When and where to fish Atchafalaya Basin crappie

The Atchafalaya Basin is huge and its habitats are complex. Besides the main channel of the Atchafalaya River that runs the length of it, the Basin has major and minor bayous, pipeline and oilfield canals, sloughs, coves, lakes and back-swamps.

The northern Basin is different than the central Basin, and the central Basin is different than the southern Basin.

During the months-long floods of spring, what is land turns to water.

Rhett Buteau has, through trial and error, narrowed down his focus to approximately 50 spots. Much of his fishing is done in man-made canals.

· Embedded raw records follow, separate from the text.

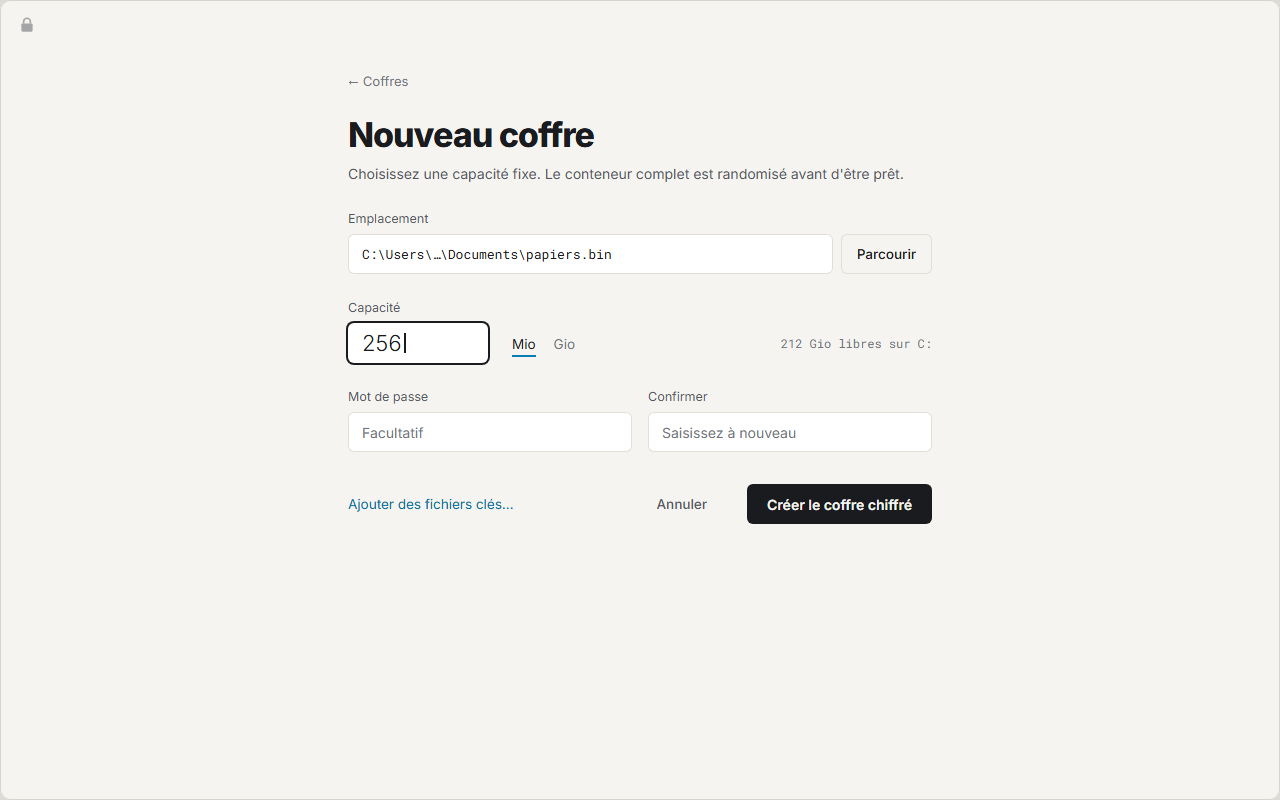
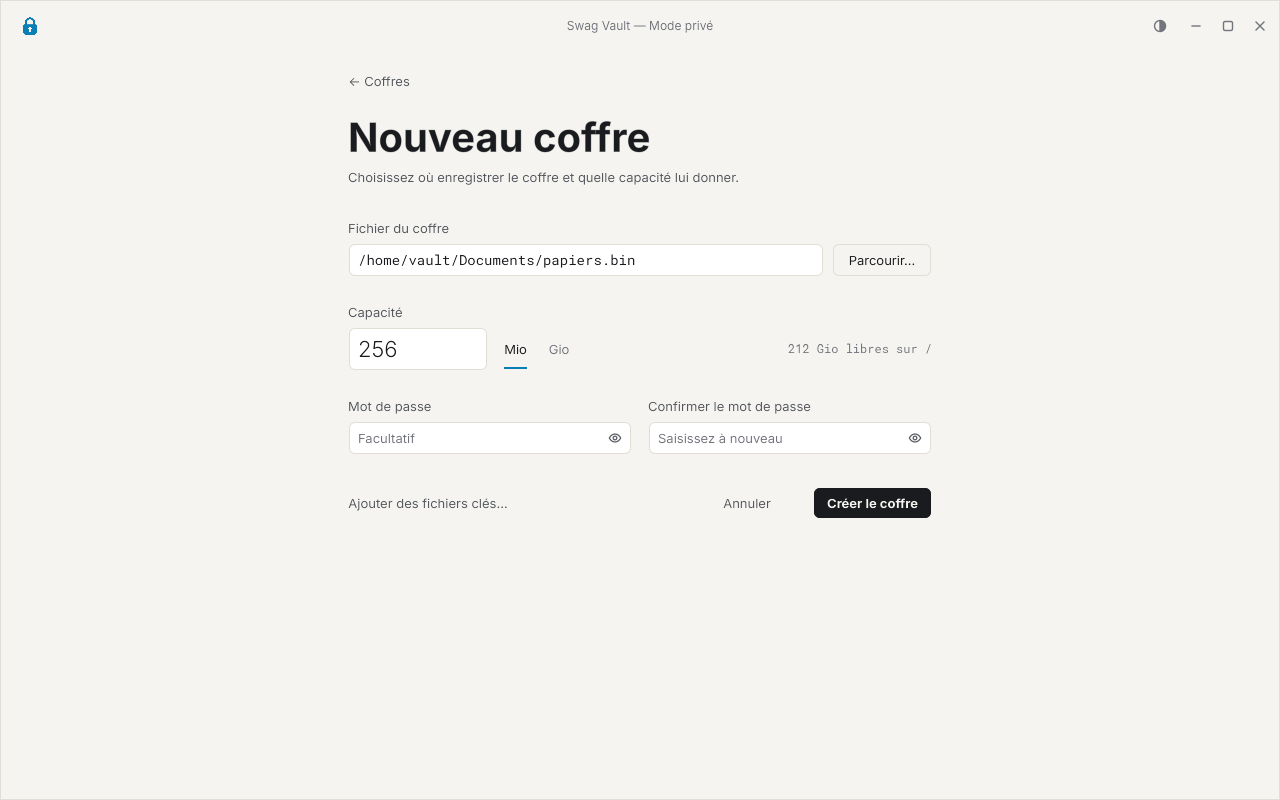
Show private mode in the Swag Vault title

diff --git a/backlog/design/silence/README.md b/backlog/design/silence/README.md
@@ -923,7 +923,8 @@ the screen to its work.
   Unmount and Force Unmount, Unmount All, Options, and Unmount and Quit. These actions share the
   lens commands. The menu identifies drives by their mount destinations.
 - The list keeps recent vaults during the session, and each can be removed individually. Privacy mode
-  skips saving the vault list, file picker history and startup mounts to disk.
+  skips saving the vault list, file picker history and startup mounts to disk. The window title shows
+  “Privacy Mode” while it is active.
 - An ordinary unmount retains an occupied drive and reports that it remains accessible. Force
   Unmount is a separate warning with Cancel as the default; it invalidates open handles and can
   lose pending application writes. Automatic policies use ordinary unmounts and retain a visible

“The main thing about the basin is watching water levels,” Buteau explained. “I fish it as the water falls and when it’s on a stand after the fall.

“When the river is rising, I shift my fishing to the marshes of lower Terrebonne and St. Mary parishes, and to the area outside the eastern levees, including Lake Verret and Bayou Corne.”

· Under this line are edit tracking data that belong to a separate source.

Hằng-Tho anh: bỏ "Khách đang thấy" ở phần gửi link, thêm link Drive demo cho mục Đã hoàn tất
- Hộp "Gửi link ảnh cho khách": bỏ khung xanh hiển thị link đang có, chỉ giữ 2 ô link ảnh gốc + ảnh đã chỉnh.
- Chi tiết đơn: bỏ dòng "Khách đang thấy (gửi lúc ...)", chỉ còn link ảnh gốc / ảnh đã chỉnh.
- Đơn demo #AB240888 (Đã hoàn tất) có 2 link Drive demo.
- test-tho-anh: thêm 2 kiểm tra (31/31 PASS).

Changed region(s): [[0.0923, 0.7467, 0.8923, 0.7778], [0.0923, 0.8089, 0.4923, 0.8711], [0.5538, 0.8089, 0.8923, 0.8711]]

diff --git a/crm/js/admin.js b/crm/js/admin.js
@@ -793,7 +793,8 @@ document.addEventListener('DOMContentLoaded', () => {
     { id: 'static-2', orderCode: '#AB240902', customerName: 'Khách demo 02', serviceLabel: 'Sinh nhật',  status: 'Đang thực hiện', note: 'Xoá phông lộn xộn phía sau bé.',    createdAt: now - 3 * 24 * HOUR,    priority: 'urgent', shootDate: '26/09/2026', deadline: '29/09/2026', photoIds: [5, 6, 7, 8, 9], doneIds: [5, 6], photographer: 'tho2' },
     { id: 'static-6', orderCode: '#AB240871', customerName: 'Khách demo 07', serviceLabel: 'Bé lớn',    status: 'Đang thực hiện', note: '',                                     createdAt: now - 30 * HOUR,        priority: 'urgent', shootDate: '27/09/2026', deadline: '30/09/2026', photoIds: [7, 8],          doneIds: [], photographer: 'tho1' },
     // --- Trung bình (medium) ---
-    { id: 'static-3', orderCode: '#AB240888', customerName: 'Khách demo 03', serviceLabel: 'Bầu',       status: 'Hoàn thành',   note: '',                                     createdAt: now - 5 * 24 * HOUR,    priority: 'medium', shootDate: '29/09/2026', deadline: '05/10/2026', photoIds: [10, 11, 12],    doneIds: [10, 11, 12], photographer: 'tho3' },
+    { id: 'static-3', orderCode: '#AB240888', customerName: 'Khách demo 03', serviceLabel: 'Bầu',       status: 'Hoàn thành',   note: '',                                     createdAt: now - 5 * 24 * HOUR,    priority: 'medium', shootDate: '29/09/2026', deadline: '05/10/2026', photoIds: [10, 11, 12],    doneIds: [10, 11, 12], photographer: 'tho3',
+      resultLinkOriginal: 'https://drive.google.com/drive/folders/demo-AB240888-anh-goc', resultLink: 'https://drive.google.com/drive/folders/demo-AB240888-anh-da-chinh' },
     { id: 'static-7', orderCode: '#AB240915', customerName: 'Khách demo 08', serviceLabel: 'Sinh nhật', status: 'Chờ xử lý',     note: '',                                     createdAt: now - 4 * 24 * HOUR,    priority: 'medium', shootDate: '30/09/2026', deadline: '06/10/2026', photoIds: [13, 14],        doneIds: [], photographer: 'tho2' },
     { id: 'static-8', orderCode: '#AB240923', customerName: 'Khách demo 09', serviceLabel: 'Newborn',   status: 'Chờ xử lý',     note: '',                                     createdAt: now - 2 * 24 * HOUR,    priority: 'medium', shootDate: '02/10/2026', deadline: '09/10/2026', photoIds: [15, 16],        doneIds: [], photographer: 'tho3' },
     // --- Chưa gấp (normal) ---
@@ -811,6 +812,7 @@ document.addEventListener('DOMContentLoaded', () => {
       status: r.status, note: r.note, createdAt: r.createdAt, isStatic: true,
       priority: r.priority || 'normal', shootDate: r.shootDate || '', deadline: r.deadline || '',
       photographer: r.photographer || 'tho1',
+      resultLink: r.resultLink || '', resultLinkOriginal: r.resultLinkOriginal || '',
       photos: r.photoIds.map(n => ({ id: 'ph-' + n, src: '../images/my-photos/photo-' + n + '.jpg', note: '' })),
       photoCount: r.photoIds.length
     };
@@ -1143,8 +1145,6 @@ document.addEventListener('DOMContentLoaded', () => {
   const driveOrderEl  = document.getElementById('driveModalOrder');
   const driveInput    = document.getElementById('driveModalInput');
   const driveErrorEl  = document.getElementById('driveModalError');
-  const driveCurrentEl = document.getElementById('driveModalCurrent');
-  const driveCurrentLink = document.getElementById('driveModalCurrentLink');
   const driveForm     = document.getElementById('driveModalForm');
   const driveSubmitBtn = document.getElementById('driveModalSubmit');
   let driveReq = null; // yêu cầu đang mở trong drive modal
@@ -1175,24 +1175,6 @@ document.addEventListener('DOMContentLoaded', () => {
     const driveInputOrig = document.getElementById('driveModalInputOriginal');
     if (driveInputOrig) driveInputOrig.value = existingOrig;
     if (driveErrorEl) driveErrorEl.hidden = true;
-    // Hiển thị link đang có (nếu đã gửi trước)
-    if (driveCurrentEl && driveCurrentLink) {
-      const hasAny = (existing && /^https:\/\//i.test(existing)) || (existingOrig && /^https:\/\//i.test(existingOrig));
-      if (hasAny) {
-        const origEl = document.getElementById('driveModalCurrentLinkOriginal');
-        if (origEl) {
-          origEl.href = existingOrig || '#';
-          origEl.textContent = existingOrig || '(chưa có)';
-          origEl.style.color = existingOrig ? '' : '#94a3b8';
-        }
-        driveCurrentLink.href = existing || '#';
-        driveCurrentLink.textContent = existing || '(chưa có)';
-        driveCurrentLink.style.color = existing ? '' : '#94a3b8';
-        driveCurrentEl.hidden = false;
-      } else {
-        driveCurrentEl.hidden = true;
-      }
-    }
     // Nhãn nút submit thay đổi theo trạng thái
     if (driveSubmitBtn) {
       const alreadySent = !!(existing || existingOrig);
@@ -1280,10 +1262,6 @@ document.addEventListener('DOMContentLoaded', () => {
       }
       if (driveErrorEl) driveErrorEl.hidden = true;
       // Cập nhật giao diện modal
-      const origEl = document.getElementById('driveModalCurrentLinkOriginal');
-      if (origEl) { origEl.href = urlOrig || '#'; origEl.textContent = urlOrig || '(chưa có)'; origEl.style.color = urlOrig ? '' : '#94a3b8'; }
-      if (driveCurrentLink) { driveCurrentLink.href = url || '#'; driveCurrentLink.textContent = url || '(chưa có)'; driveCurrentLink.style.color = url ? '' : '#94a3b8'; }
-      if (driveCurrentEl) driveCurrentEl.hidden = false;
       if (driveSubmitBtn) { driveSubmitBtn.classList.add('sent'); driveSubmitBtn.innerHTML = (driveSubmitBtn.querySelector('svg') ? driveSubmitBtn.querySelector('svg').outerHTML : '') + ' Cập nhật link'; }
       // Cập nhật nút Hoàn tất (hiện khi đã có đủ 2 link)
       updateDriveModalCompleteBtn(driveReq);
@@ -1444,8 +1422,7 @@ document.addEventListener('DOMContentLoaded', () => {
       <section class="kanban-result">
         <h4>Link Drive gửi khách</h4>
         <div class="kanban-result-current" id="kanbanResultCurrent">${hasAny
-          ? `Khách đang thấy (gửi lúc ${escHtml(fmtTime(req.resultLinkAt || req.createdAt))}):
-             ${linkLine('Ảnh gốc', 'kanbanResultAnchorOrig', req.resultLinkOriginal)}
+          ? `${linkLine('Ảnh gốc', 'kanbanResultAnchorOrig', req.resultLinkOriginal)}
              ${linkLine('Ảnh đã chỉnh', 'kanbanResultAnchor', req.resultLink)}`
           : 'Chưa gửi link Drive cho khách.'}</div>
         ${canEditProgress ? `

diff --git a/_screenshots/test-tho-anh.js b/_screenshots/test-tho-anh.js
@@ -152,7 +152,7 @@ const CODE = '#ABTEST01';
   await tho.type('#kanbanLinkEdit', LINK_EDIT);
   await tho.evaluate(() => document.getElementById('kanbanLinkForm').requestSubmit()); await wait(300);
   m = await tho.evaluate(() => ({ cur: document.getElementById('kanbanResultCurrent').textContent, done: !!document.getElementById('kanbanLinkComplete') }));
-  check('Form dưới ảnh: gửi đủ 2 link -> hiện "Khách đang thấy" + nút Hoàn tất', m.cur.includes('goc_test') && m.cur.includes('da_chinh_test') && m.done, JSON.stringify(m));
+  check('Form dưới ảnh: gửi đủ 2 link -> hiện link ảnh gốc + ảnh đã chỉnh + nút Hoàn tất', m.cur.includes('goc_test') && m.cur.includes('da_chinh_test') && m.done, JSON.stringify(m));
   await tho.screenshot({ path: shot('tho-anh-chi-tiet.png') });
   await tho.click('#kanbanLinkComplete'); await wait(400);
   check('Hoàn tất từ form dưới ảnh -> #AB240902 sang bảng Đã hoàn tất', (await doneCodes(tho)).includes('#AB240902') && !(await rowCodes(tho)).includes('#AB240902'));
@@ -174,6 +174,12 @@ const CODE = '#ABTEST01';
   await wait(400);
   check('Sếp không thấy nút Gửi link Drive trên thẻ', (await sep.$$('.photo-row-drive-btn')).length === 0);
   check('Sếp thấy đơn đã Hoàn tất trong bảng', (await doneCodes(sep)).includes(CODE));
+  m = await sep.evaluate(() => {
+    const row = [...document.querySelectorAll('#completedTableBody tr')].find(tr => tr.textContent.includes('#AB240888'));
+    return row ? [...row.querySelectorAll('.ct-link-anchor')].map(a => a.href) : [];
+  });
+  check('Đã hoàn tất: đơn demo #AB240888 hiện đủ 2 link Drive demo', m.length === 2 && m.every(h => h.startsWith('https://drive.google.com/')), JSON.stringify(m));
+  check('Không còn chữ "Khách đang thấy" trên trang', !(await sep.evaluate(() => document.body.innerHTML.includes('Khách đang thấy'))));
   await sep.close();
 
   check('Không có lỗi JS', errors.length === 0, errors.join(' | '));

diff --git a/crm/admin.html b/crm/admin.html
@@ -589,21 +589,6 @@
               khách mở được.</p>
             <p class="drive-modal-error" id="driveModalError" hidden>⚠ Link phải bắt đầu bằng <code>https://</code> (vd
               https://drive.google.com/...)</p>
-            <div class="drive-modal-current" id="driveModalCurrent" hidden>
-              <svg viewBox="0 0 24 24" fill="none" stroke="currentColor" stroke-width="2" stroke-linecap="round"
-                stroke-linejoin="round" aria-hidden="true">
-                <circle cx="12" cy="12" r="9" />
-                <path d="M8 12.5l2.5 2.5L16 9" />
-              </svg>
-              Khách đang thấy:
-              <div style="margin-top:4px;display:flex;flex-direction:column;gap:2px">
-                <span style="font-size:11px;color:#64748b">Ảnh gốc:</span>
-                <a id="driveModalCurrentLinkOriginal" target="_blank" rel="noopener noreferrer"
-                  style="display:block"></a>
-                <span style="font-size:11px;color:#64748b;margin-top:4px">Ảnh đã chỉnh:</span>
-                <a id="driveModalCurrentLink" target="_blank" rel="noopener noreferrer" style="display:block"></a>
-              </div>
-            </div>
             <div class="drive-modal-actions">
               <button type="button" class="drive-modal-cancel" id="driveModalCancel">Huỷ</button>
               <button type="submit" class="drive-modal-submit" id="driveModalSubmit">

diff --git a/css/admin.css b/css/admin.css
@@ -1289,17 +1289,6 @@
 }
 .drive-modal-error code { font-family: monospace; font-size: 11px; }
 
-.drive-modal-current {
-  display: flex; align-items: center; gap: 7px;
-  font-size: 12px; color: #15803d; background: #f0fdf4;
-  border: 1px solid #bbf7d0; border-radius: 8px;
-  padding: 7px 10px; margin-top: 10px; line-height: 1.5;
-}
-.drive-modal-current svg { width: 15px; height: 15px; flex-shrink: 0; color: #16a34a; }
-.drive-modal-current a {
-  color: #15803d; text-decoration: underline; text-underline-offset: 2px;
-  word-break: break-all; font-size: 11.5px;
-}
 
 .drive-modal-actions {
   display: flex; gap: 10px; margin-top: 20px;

Buteau calls the green water he likes to fish “sac-a-lait water.”

“It’s the black water coming out of the swamps when the river is falling mixing with the brown canal water that makes sac-a-lait water,” he said.

However, almost sacrilegiously, Buteau doesn’t consider water color a critical factor.

“To me, water color isn’t make-you-or-break-you,” he said. “It’s what the water is doing that’s important. Most people consider being able to see your jig 8 inches down as ideal

“If water movement is right, I will catch them in 3 inches of visibility or 18 inches of visibility.”

Understanding how to decipher the swamp’s water level is critical.

“The (Atchafalaya River) gauge at Butte La Rose is the key Basin gauge, but it can fool you,” Buteau said. “You also have to watch the (Mississippi River) Cairo gauge. What happens there will happen in the Basin in one week.

“For example, you can make a great trip with the water at a certain level at Butte La Rose and make a trip later when it’s at the same level and do poorly because the river is behaving differently — rising instead of falling.

“I check the water levels at Cairo and Butte Larose every day.”

The Atchafalaya Basin, as Buteau fishes it, is 52 miles from the I-10 bridge south to Morgan City. Although he acknowledged that fishing begins to heat up when the Butte La Rose gauge is at 10 feet, no one reading is good for determining when every spot in the Basin is at its best.

So the skilled young angler uses a simple rule of thumb to narrow down his focus.

“I’m a firm believer that you want some bank sticking out of the water,” Buteau explained. “It doesn’t have to be a lot — just some.

“When the water is still high enough to flood the bank, it isn’t ready.”

In the more northern part of the Basin, the banks are higher and become exposed by the retreating water earlier. So as the river drops he shifts his fishing from one place to another.

Through repeated fishing trips, he has memorized at what water level fishing at each spot is best.

Buteau cautioned that sometimes canals that are very close to each other will turn on at different times simply because the banks along one will be higher than those of the other.

JOIN THE CLUB, get unlimited access for $2.99/month

Become the most informed Sportsman you know, with a membership to the Louisiana Sportsman Magazine and LouisianaSportsman.com.

Jerald Horst
About Jerald Horst 959 Articles
Jerald Horst is a retired Louisiana State University professor of fisheries. He is an active writer, book author and outdoorsman.